Submitted on Thu, 2014-03-20
By SMART Health Claims

Money earmarked by Congress for community health prevention programs diverted from the Prevention & Public Health Fund

prevention and public health fund funding

Budget transparency requests from Congress placed a spotlight on how the federal budget was allocated last year, and the news for local health departments isn't pretty. More than $450 million previously committed to local health programs through the Prevention and Public Health Fund was diverted to help with the implementation of the Affordable Care Act.

While the money was used for important programs including the construction of Healthcare.gov, it’s another blow to local health departments that have seen their share of budget woes over the past few years, making it harder to keep staff and to continue providing essential health services to the communities they serve.

Luckily for local health departments, the Prevention and Public Health Fund is said to be completely free from meddling in 2014. Agreements made during budgeting planning sessions in the Senate made the fund off limits this year. Both parties in Congress wanted to ensure that all funding got through to the departments, and not used as a “slush” fund for the Affordable Care Act to dip into.

The Prevention and Public Health Fund’s main sponsor, Senator Tom Harkin from Iowa, is very clear that this won’t be happening again (at least in 2014):

“If there’s any doubt in anyone’s mind that the fund is alive and well and fulfilling the purpose for which it was originally intended, consider this — the American Public Health Association has praised this omnibus bill specifically for allocating the prevention fund and they said — and I quote — 'We are also pleased that the bill fully allocates available funds from the Prevention and Public Health Fund for the first time'.”

Optimistically, this stabilization of funding should hold true for the next few years. The government will begin collecting fees from the new insurance plans to work towards the Affordable Care Act becoming self-sufficient.

Pessimistically, it’s unclear how these grant funds will be allocated to support community health prevention programs beyond 2014. The status quo in the United States today, where 70% of deaths are from preventable disease, treating those diseases makes up 75% of all healthcare costs, and only 3% goes towards prevention, could remain the same.
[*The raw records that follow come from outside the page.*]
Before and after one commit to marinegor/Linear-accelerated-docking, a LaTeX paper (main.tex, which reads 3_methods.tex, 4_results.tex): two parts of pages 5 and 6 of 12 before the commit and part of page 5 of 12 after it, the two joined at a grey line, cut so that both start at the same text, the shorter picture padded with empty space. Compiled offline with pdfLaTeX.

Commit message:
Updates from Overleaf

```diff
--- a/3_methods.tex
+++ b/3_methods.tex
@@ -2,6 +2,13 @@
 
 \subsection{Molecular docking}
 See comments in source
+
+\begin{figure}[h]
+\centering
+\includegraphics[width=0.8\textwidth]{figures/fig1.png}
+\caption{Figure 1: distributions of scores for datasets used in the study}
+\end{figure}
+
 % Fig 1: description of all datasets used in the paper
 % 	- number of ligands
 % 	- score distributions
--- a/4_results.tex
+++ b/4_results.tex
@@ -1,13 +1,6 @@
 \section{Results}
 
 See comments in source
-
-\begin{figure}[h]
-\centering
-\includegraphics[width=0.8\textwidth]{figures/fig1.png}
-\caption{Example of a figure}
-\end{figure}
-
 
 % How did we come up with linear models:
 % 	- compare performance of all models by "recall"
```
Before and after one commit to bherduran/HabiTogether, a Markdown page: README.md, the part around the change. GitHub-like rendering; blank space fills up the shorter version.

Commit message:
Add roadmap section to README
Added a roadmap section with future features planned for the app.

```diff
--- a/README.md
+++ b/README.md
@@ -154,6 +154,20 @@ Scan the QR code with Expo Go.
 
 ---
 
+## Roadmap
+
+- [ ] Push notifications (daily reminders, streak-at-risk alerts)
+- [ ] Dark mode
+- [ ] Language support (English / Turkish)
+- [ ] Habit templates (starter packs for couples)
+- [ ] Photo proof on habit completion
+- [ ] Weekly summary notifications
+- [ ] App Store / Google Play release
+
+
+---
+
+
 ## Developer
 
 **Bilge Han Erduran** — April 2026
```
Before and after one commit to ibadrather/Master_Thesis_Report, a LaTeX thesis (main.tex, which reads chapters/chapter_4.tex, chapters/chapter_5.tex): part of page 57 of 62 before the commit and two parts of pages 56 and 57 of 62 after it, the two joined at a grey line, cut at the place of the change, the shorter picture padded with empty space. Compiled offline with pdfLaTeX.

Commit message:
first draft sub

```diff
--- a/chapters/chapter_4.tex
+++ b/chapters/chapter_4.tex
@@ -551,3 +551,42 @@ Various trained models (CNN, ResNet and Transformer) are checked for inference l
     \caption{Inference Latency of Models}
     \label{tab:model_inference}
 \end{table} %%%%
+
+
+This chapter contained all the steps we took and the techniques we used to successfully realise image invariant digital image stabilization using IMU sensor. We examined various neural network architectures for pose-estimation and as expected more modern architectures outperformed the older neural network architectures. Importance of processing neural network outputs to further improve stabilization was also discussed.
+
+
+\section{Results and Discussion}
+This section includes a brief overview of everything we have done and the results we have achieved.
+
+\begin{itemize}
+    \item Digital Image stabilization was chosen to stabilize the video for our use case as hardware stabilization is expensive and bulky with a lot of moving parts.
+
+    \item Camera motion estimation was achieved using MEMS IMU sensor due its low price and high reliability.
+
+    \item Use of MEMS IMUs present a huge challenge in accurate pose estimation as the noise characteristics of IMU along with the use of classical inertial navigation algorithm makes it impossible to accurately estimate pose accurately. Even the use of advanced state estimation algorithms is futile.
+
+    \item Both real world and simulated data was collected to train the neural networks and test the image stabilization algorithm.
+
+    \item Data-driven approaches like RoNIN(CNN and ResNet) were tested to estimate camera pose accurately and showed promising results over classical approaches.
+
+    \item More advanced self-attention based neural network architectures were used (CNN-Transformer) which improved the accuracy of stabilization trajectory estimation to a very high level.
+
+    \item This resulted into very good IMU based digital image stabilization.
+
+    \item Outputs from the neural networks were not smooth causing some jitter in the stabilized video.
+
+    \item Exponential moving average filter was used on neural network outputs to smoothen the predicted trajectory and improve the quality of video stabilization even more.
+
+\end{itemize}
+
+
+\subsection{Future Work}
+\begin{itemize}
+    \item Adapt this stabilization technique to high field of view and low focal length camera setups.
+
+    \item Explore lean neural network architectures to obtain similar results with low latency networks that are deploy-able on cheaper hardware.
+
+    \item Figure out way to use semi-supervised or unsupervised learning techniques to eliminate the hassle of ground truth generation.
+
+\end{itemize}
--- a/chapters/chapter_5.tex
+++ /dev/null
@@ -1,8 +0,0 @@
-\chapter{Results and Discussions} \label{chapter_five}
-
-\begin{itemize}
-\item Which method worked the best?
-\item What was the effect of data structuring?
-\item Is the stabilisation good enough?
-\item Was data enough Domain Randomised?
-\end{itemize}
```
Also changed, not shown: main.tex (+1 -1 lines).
It’s more important than ever for local health departments to learn how to develop self-sustaining revenue. Being able to supplement funding with your own revenue will help keep your clinic a success in your community. Being able to maintain or add staff and provide great health services to the community are too important to be solely controlled by the whims of politicians.

Learn more about how we make revenue generation for public health easy and about our challenge to help add $100 million in sustainable revenue to public health departments over the next 3 years.